I am confused about this whole subject. Let's suppose we have a disk standing still upon the ground. Now let's say someone inside the disk shoots a projectile to the left. From momentum conservation on the horizontal axis, the disk's center of mass will now have a velocity to the right. Suppose the projectile wasn't shot from the center of mass, but below it. That means the disk will also rotate clockwise. If there is static friction between the ground and the disk, it should exert a torque, thus changing the angular velocity of the disk overtime. Suppose also that the disk is rolling without slipping after the shot.
My first question is, why doesn't the static friction exert a torque on the disk when it is rolling without slipping? and how can I see why that happens only when there is rolling without slipping? Is it because rolling without slipping means zero velocity at the point of contact, meaning no force is exerted?

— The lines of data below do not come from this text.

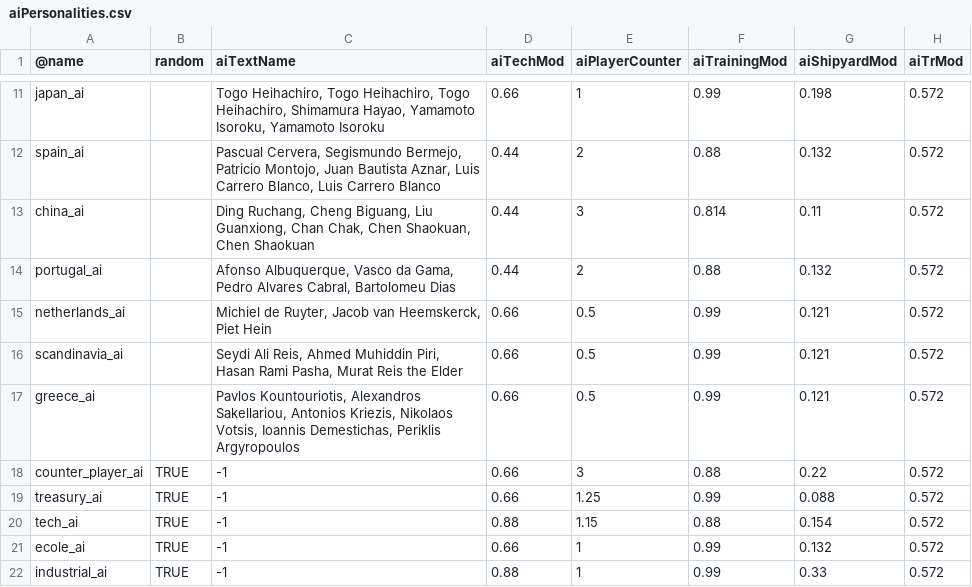
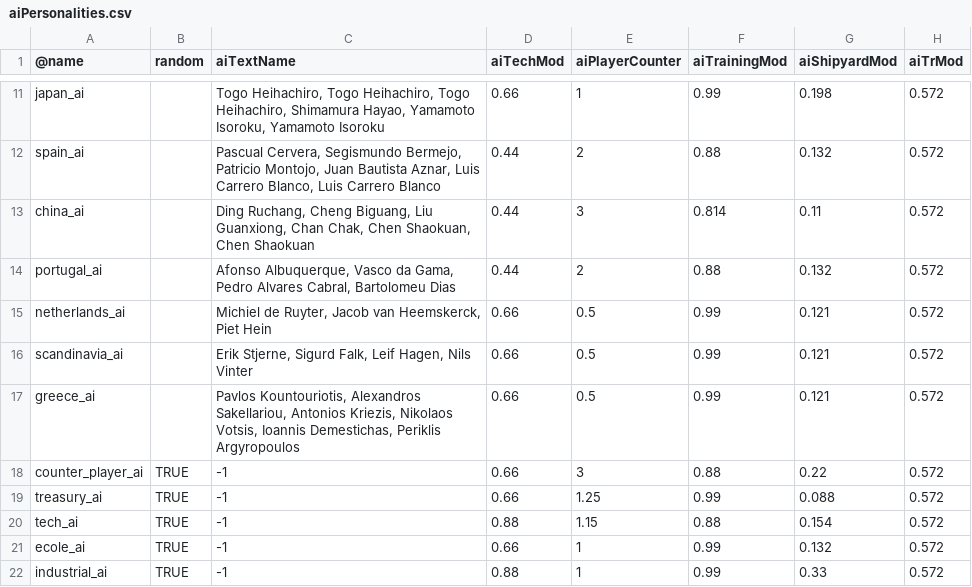
Before and after one commit to brothermunro/Dreadnought-Improvement-Project, a CSV file: aiPersonalities.csv, drawn as a sheet; only a part is shown, gaps mark what is left out; the diff names each change by its address in the sheet, - before the commit and + after, or states it on an @@ line.

```diff
--- a/aiPersonalities.csv
+++ b/aiPersonalities.csv
-C16 (aiTextName): Seydi Ali Reis, Ahmed Muhiddin Piri, Hasan Rami Pasha, Murat Reis the Elder
+C16 (aiTextName): Erik Stjerne, Sigurd Falk, Leif Hagen, Nils Vinter
```
Also changed, not shown: aiAdmirals.csv, flags.csv, 3 other files.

My second question is about the impulse exerted by the friction in this instance. I have seen that the change in momentum of the system I've described after the shot is equal to the impulse of the frictional force. Why does the frictional force exert an impulse at the moment of the shot of the projectile?